__EXERCISE DESCRIPTION__: Check each line of the entries below for the word "mailto", then report how many have it, with no other words.

__EXCERPTED DATA__:

-- -- --

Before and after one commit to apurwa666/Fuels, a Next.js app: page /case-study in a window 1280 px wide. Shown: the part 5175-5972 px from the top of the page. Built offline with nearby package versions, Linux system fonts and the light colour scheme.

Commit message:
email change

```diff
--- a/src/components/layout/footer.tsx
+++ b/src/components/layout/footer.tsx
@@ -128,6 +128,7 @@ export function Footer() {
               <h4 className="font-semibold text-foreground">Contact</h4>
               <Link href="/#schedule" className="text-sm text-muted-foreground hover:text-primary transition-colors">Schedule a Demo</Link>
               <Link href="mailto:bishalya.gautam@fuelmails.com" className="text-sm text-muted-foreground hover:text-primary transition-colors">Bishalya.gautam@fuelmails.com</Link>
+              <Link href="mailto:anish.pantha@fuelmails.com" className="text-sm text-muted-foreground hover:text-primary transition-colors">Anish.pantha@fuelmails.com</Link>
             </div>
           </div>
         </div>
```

-- -- --

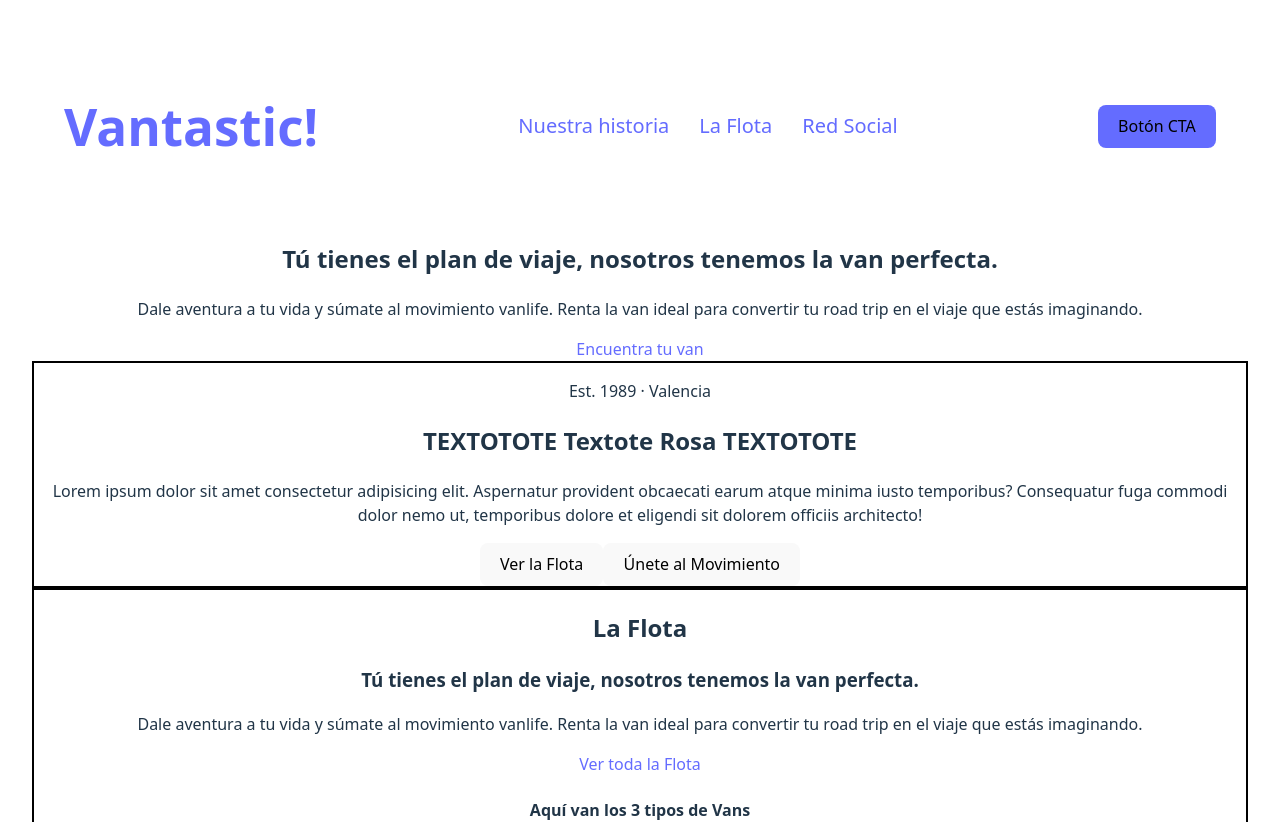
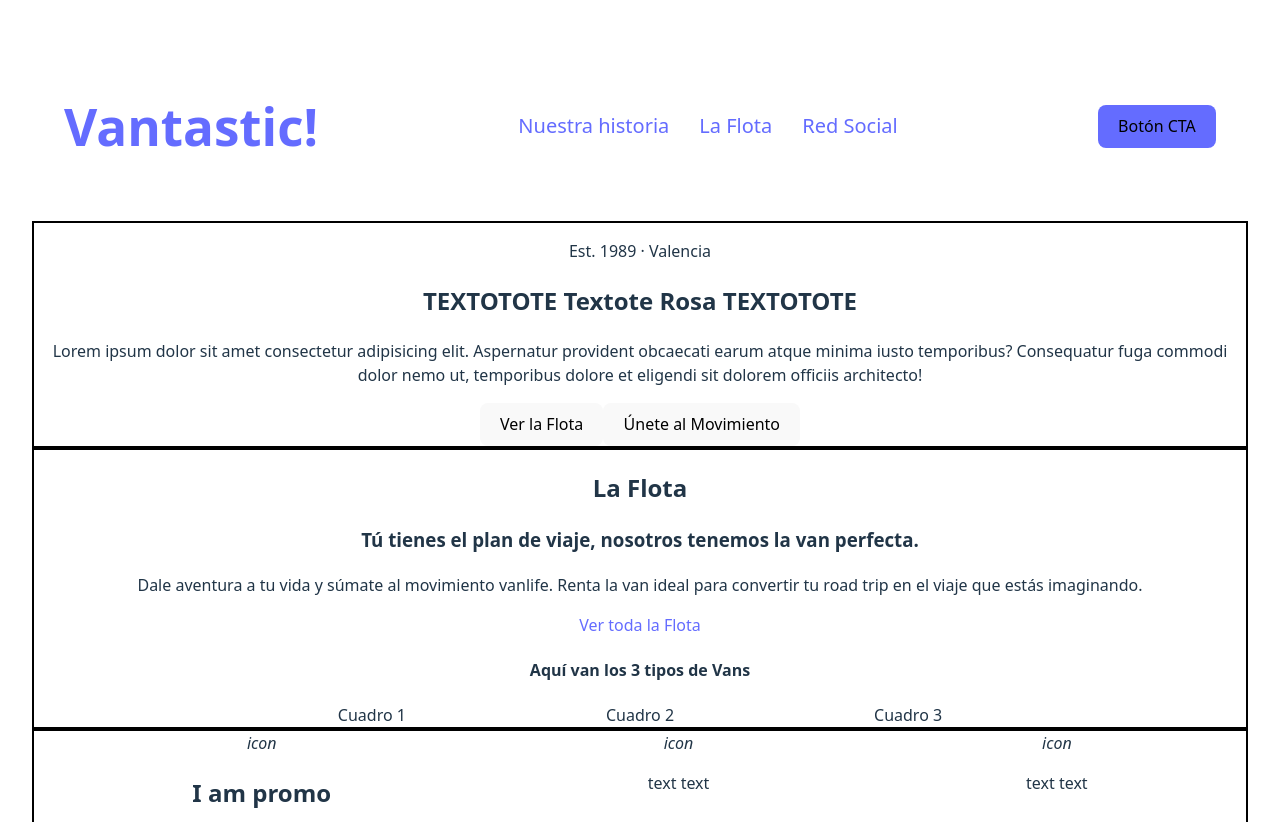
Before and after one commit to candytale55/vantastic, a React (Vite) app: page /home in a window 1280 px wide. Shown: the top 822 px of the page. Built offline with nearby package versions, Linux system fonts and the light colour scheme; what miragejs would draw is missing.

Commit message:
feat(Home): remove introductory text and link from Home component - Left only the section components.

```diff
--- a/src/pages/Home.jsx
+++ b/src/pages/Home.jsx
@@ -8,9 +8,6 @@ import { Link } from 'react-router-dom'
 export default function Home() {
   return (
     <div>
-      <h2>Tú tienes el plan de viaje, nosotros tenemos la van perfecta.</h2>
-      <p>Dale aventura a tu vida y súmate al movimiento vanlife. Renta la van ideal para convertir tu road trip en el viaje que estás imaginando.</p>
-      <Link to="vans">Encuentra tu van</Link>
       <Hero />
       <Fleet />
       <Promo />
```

-- -- --

__SOLUTION__: 2